Leaving out the images, return the data below exactly as it is written.

--- Material to process Enclosed Below ---

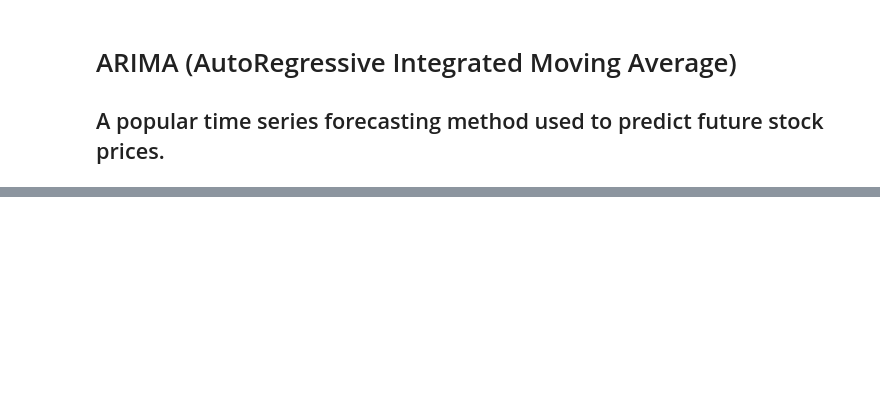
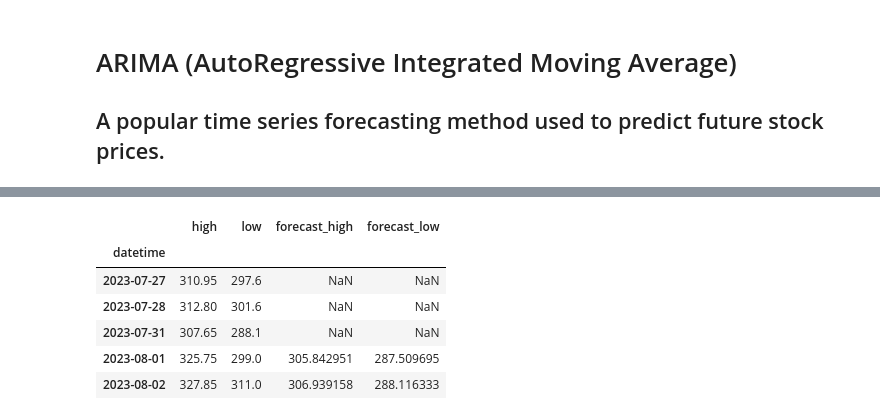
Before and after one commit to Aqua-4/stock_prediction, a Jupyter notebook: econometric_models/arima.ipynb, the cells around one changed output, grey strips where cells are left out. Cells and saved outputs as stored; diff of their text form; code cells hidden in the pictures; blank space fills up the shorter version.

```diff
--- a/econometric_models/arima.ipynb
+++ b/econometric_models/arima.ipynb
@@ -31,0 +85,10 @@ data
+# %%
+# Set forecast length
+forecast_length = 2
+
+# Prepare data for prediction by dropping the last 5 rows
+prediction_df = data.copy(deep=True)
+prediction_df.drop(prediction_df.tail(forecast_length).index, inplace=True)
+
+# Get predictions
+forecast_high, forecast_low = predict_stock_high_low(prediction_df, forecast_length)
@@ -31,0 +113,17 @@ data
+# %%
+# Prepare data for visualization
+# Use the original dates from the data for the forecast period, ensuring they match the trading days
+forecast_dates = data.index[-forecast_length:]
+
+# Add forecasted values to the original DataFrame
+forecast_df = pd.DataFrame({
+    'forecast_high': forecast_high.reset_index(drop=True),
+    'forecast_low': forecast_low.reset_index(drop=True)
+})
+forecast_df.index = forecast_dates
+
+# Combine original data and forecasted data
+data = pd.concat([data, forecast_df], axis=1)
+
+# Remove NaNs introduced during the concatenation
+data.dropna(subset=['high', 'low'], inplace=True)
@@ -31,0 +139,10 @@ data
+# %%
+data.tail()
+# %% [output]
+|  | high | low | forecast_high | forecast_low |
+| datetime |  |  |  |  |
+| 2023-07-27 | 310.95 | 297.6 | NaN | NaN |
+| 2023-07-28 | 312.80 | 301.6 | NaN | NaN |
+| 2023-07-31 | 307.65 | 288.1 | NaN | NaN |
+| 2023-08-01 | 325.75 | 299.0 | 305.842951 | 287.509695 |
+| 2023-08-02 | 327.85 | 311.0 | 306.939158 | 288.116333 |
```
Also changed, not shown: parts of 6 cells of this notebook, 1 other file.
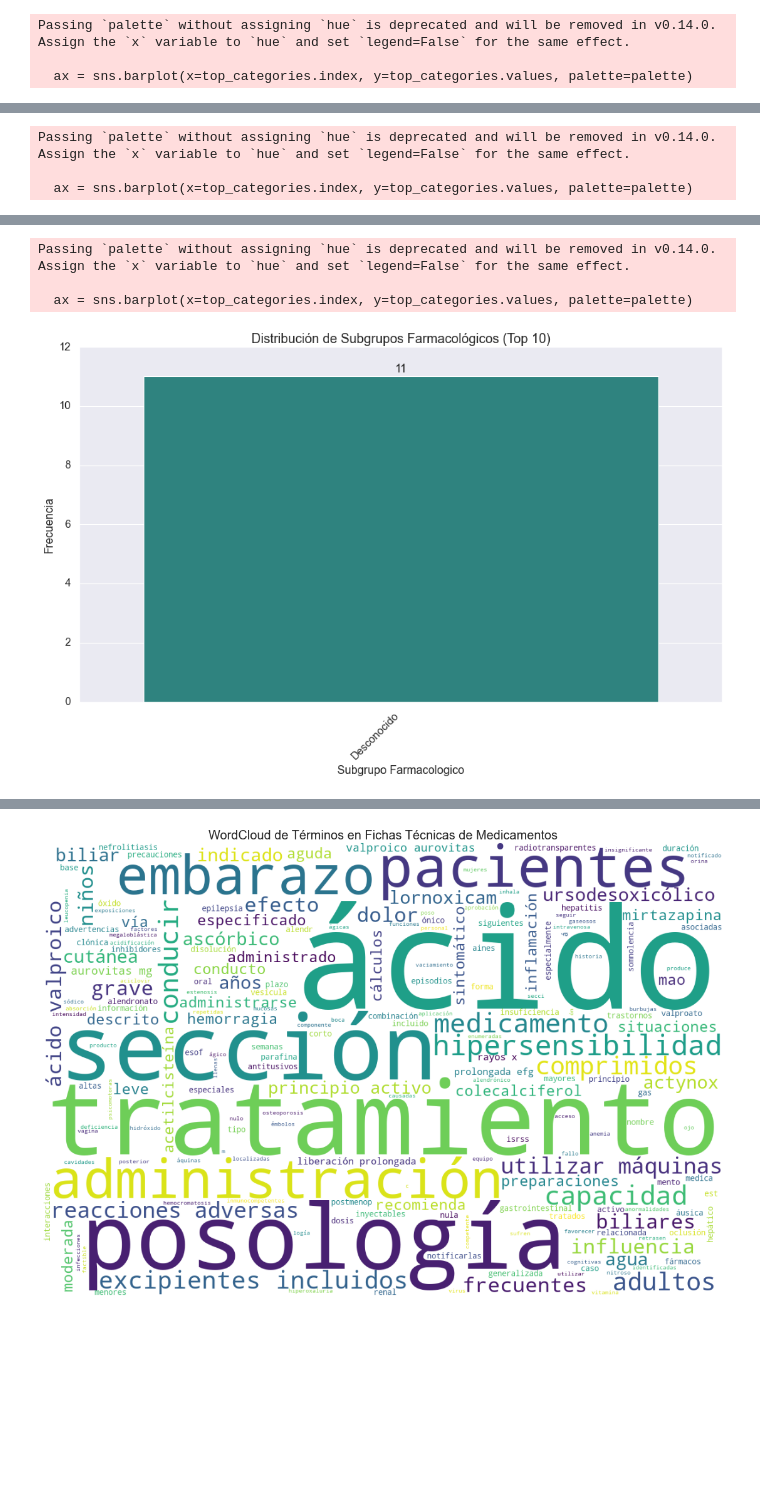
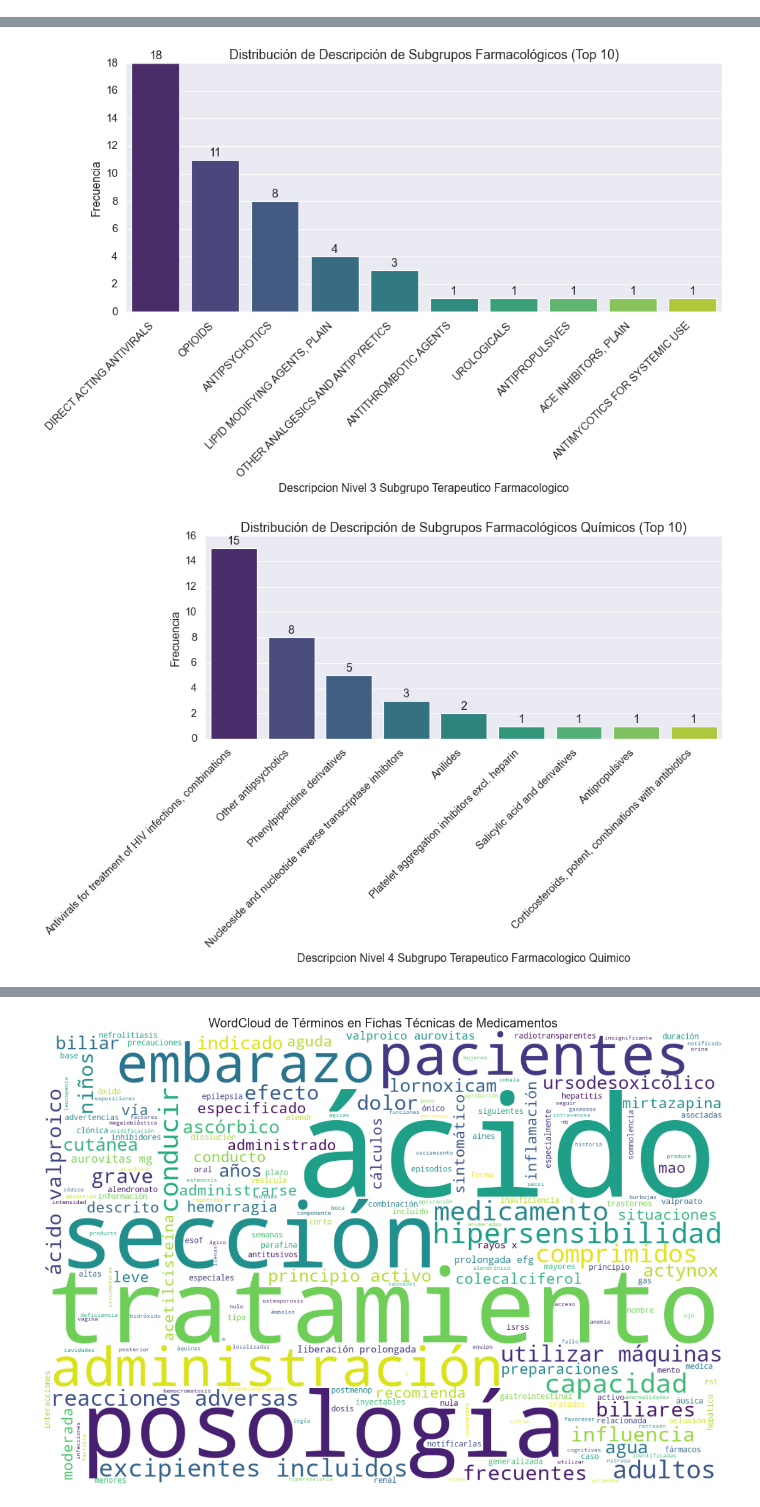
Before and after one commit to carlosriegom/PharmAI, a Jupyter notebook: src/3_eda/eda_analysis.ipynb, the cells around one changed output, grey strips where cells are left out. Saved outputs shown, nothing was run; the diff lists cells and outputs as text; code cells hidden in the pictures; blank space fills up the shorter version.

```diff
--- a/src/3_eda/eda_analysis.ipynb
+++ b/src/3_eda/eda_analysis.ipynb
@@ -11,16 +13,22 @@ sns.set(font_scale=1.2)
 plt.rcParams["figure.figsize"] = (12, 8)
 plt.rcParams["axes.labelsize"] = 12
 # %%
-# Cargar el archivo JSON ya mapeado con clasificación ATC
-medicamentos_df = pd.read_json(
-    "../../data/outputs/2_data_preprocessing/fichas_tecnicas_mapped_atc.json"
-)
+# Cargar el archivo JSON
+file_path = "../../data/outputs/2_data_preprocessing/fichas_tecnicas_mapped_atc.json"
+medicamentos_df = pd.read_json(file_path)
 
-# Mostrar las primeras filas para verificar la carga
+# Normalizar nombres de columnas (quitar tildes, espacios y convertir a minúsculas)
+medicamentos_df.columns = [
+    unidecode.unidecode(col).lower().replace(" ", "_")
+    for col in medicamentos_df.columns
+    # Esto es para cambiar el nombre de las columnas a minúsculas y sin espacios, así como quitar tildes
+]
+
+# Mostrar las primeras filas para verificar
 print("Primeras filas del dataset:")
 display(medicamentos_df.head())
 
-# Información general del dataset
+# Información general
 print("\nInformación del dataset:")
 display(medicamentos_df.info())
 
@@ -73,17 +87,24 @@ Valores faltantes por columna:
 # %%
 # Función para crear gráficos de distribución de categorías
-def plot_category_distribution(dataframe, column, title, top_n=10, palette="viridis"):
+def plot_category_distribution(
+    dataframe, column, description_column, title, top_n=10, palette="viridis"
+):
     plt.figure(figsize=(12, 8))
 
-    # Obtener las top_n categorías más frecuentes
-    top_categories = dataframe[column].value_counts().head(top_n)
+    # Obtener las top_n categorías más frecuentes en las descripciones
+    top_categories = dataframe[description_column].value_counts().head(top_n)
 
     # Crear el gráfico
-    ax = sns.barplot(x=top_categories.index, y=top_categories.values, palette=palette)
+    ax = sns.barplot(
+        x=top_categories.index,
+        y=top_categories.values,
+        palette=palette,
+        hue=top_categories.index,
+    )
 
     # Añadir etiquetas y título
     plt.title(f"{title} (Top {top_n})", fontsize=16)
-    plt.xlabel(column.replace("_", " ").title(), fontsize=14)
+    plt.xlabel(description_column.replace("_", " ").title(), fontsize=14)
     plt.ylabel("Frecuencia", fontsize=14)
     plt.xticks(rotation=45, ha="right")
 
@@ -102,23 +123,35 @@ def plot_category_distribution(dataframe, column, title, top_n=10, palette="viri
     plt.show()
 
 
-# Distribución de Grupos Anatómicos
+# Distribución de Descripción de Grupos Anatómicos
 plot_category_distribution(
-    medicamentos_df, "grupo_anatomico", "Distribución de Grupos Anatómicos"
+    medicamentos_df,
+    "atc_nivel_anatomico",
+    "descripcion_nivel_anatomico",
+    "Distribución de Descripción de Grupos Anatómicos",
 )
 
-# Distribución de Subgrupos Terapéuticos
+# Distribución de Descripción de Subgrupos Terapéuticos
 plot_category_distribution(
-    medicamentos_df, "subgrupo_terapeutico", "Distribución de Subgrupos Terapéuticos"
+    medicamentos_df,
+    "atc_nivel_2_subgrupo_terapeutico",
+    "descripcion_nivel_2_subgrupo_terapeutico",
+    "Distribución de Descripción de Subgrupos Terapéuticos",
 )
 
-# Distribución de Subgrupos Farmacológicos
+# Distribución de Descripción de Subgrupos Farmacológicos
 plot_category_distribution(
     medicamentos_df,
-    "subgrupo_farmacologico",
-    "Distribución de Subgrupos Farmacológicos",
+    "atc_nivel_3_subgrupo_terapeutico_farmacologico",
+    "descripcion_nivel_3_subgrupo_terapeutico_farmacologico",
+    "Distribución de Descripción de Subgrupos Farmacológicos",
 )
+
+# Distribución de Descripción de Subgrupos Farmacológicos Químicos
+plot_category_distribution(
+    medicamentos_df,
+    "atc_nivel_4_subgrupo_terapeutico_farmacologico_quimico",
+    "descripcion_nivel_4_subgrupo_terapeutico_farmacologico_quimico",
+    "Distribución de Descripción de Subgrupos Farmacológicos Químicos",
+)
 # %% [output]
-Passing `palette` without assigning `hue` is deprecated and will be removed in v0.14.0. Assign the `x` variable to `hue` and set `legend=False` for the same effect.
-
-  ax = sns.barplot(x=top_categories.index, y=top_categories.values, palette=palette)
@@ -126,3 +158,0 @@ Passing `palette` without assigning `hue` is deprecated and will be removed in v
-Passing `palette` without assigning `hue` is deprecated and will be removed in v0.14.0. Assign the `x` variable to `hue` and set `legend=False` for the same effect.
-
-  ax = sns.barplot(x=top_categories.index, y=top_categories.values, palette=palette)
@@ -130,7 +160,5 @@ Passing `palette` without assigning `hue` is deprecated and will be removed in v
-Passing `palette` without assigning `hue` is deprecated and will be removed in v0.14.0. Assign the `x` variable to `hue` and set `legend=False` for the same effect.
-
-  ax = sns.barplot(x=top_categories.index, y=top_categories.values, palette=palette)
-[figure, old version]
+[figure, new version]
+[figure, added]
 # %%
 from wordcloud import WordCloud
 import re
```
Also changed, not shown: parts of 4 cells of this notebook, 4 other files.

--- End of Enclosed Material to process ---

» **Solution to the problem**
Before and after one commit to Aqua-4/stock_prediction, a Jupyter notebook: econometric_models/arima.ipynb, the cells around one changed output, grey strips where cells are left out. Cells and saved outputs as stored; diff of their text form; code cells hidden in the pictures; blank space fills up the shorter version.

```diff
--- a/econometric_models/arima.ipynb
+++ b/econometric_models/arima.ipynb
@@ -31,0 +85,10 @@ data
+# %%
+# Set forecast length
+forecast_length = 2
+
+# Prepare data for prediction by dropping the last 5 rows
+prediction_df = data.copy(deep=True)
+prediction_df.drop(prediction_df.tail(forecast_length).index, inplace=True)
+
+# Get predictions
+forecast_high, forecast_low = predict_stock_high_low(prediction_df, forecast_length)
@@ -31,0 +113,17 @@ data
+# %%
+# Prepare data for visualization
+# Use the original dates from the data for the forecast period, ensuring they match the trading days
+forecast_dates = data.index[-forecast_length:]
+
+# Add forecasted values to the original DataFrame
+forecast_df = pd.DataFrame({
+    'forecast_high': forecast_high.reset_index(drop=True),
+    'forecast_low': forecast_low.reset_index(drop=True)
+})
+forecast_df.index = forecast_dates
+
+# Combine original data and forecasted data
+data = pd.concat([data, forecast_df], axis=1)
+
+# Remove NaNs introduced during the concatenation
+data.dropna(subset=['high', 'low'], inplace=True)
@@ -31,0 +139,10 @@ data
+# %%
+data.tail()
+# %% [output]
+|  | high | low | forecast_high | forecast_low |
+| datetime |  |  |  |  |
+| 2023-07-27 | 310.95 | 297.6 | NaN | NaN |
+| 2023-07-28 | 312.80 | 301.6 | NaN | NaN |
+| 2023-07-31 | 307.65 | 288.1 | NaN | NaN |
+| 2023-08-01 | 325.75 | 299.0 | 305.842951 | 287.509695 |
+| 2023-08-02 | 327.85 | 311.0 | 306.939158 | 288.116333 |
```
Also changed, not shown: parts of 6 cells of this notebook, 1 other file.
Before and after one commit to carlosriegom/PharmAI, a Jupyter notebook: src/3_eda/eda_analysis.ipynb, the cells around one changed output, grey strips where cells are left out. Saved outputs shown, nothing was run; the diff lists cells and outputs as text; code cells hidden in the pictures; blank space fills up the shorter version.

```diff
--- a/src/3_eda/eda_analysis.ipynb
+++ b/src/3_eda/eda_analysis.ipynb
@@ -11,16 +13,22 @@ sns.set(font_scale=1.2)
 plt.rcParams["figure.figsize"] = (12, 8)
 plt.rcParams["axes.labelsize"] = 12
 # %%
-# Cargar el archivo JSON ya mapeado con clasificación ATC
-medicamentos_df = pd.read_json(
-    "../../data/outputs/2_data_preprocessing/fichas_tecnicas_mapped_atc.json"
-)
+# Cargar el archivo JSON
+file_path = "../../data/outputs/2_data_preprocessing/fichas_tecnicas_mapped_atc.json"
+medicamentos_df = pd.read_json(file_path)
 
-# Mostrar las primeras filas para verificar la carga
+# Normalizar nombres de columnas (quitar tildes, espacios y convertir a minúsculas)
+medicamentos_df.columns = [
+    unidecode.unidecode(col).lower().replace(" ", "_")
+    for col in medicamentos_df.columns
+    # Esto es para cambiar el nombre de las columnas a minúsculas y sin espacios, así como quitar tildes
+]
+
+# Mostrar las primeras filas para verificar
 print("Primeras filas del dataset:")
 display(medicamentos_df.head())
 
-# Información general del dataset
+# Información general
 print("\nInformación del dataset:")
 display(medicamentos_df.info())
 
@@ -73,17 +87,24 @@ Valores faltantes por columna:
 # %%
 # Función para crear gráficos de distribución de categorías
-def plot_category_distribution(dataframe, column, title, top_n=10, palette="viridis"):
+def plot_category_distribution(
+    dataframe, column, description_column, title, top_n=10, palette="viridis"
+):
     plt.figure(figsize=(12, 8))
 
-    # Obtener las top_n categorías más frecuentes
-    top_categories = dataframe[column].value_counts().head(top_n)
+    # Obtener las top_n categorías más frecuentes en las descripciones
+    top_categories = dataframe[description_column].value_counts().head(top_n)
 
     # Crear el gráfico
-    ax = sns.barplot(x=top_categories.index, y=top_categories.values, palette=palette)
+    ax = sns.barplot(
+        x=top_categories.index,
+        y=top_categories.values,
+        palette=palette,
+        hue=top_categories.index,
+    )
 
     # Añadir etiquetas y título
     plt.title(f"{title} (Top {top_n})", fontsize=16)
-    plt.xlabel(column.replace("_", " ").title(), fontsize=14)
+    plt.xlabel(description_column.replace("_", " ").title(), fontsize=14)
     plt.ylabel("Frecuencia", fontsize=14)
     plt.xticks(rotation=45, ha="right")
 
@@ -102,23 +123,35 @@ def plot_category_distribution(dataframe, column, title, top_n=10, palette="viri
     plt.show()
 
 
-# Distribución de Grupos Anatómicos
+# Distribución de Descripción de Grupos Anatómicos
 plot_category_distribution(
-    medicamentos_df, "grupo_anatomico", "Distribución de Grupos Anatómicos"
+    medicamentos_df,
+    "atc_nivel_anatomico",
+    "descripcion_nivel_anatomico",
+    "Distribución de Descripción de Grupos Anatómicos",
 )
 
-# Distribución de Subgrupos Terapéuticos
+# Distribución de Descripción de Subgrupos Terapéuticos
 plot_category_distribution(
-    medicamentos_df, "subgrupo_terapeutico", "Distribución de Subgrupos Terapéuticos"
+    medicamentos_df,
+    "atc_nivel_2_subgrupo_terapeutico",
+    "descripcion_nivel_2_subgrupo_terapeutico",
+    "Distribución de Descripción de Subgrupos Terapéuticos",
 )
 
-# Distribución de Subgrupos Farmacológicos
+# Distribución de Descripción de Subgrupos Farmacológicos
 plot_category_distribution(
     medicamentos_df,
-    "subgrupo_farmacologico",
-    "Distribución de Subgrupos Farmacológicos",
+    "atc_nivel_3_subgrupo_terapeutico_farmacologico",
+    "descripcion_nivel_3_subgrupo_terapeutico_farmacologico",
+    "Distribución de Descripción de Subgrupos Farmacológicos",
 )
+
+# Distribución de Descripción de Subgrupos Farmacológicos Químicos
+plot_category_distribution(
+    medicamentos_df,
+    "atc_nivel_4_subgrupo_terapeutico_farmacologico_quimico",
+    "descripcion_nivel_4_subgrupo_terapeutico_farmacologico_quimico",
+    "Distribución de Descripción de Subgrupos Farmacológicos Químicos",
+)
 # %% [output]
-Passing `palette` without assigning `hue` is deprecated and will be removed in v0.14.0. Assign the `x` variable to `hue` and set `legend=False` for the same effect.
-
-  ax = sns.barplot(x=top_categories.index, y=top_categories.values, palette=palette)
@@ -126,3 +158,0 @@ Passing `palette` without assigning `hue` is deprecated and will be removed in v
-Passing `palette` without assigning `hue` is deprecated and will be removed in v0.14.0. Assign the `x` variable to `hue` and set `legend=False` for the same effect.
-
-  ax = sns.barplot(x=top_categories.index, y=top_categories.values, palette=palette)
@@ -130,7 +160,5 @@ Passing `palette` without assigning `hue` is deprecated and will be removed in v
-Passing `palette` without assigning `hue` is deprecated and will be removed in v0.14.0. Assign the `x` variable to `hue` and set `legend=False` for the same effect.
-
-  ax = sns.barplot(x=top_categories.index, y=top_categories.values, palette=palette)
-[figure, old version]
+[figure, new version]
+[figure, added]
 # %%
 from wordcloud import WordCloud
 import re
```
Also changed, not shown: parts of 4 cells of this notebook, 4 other files.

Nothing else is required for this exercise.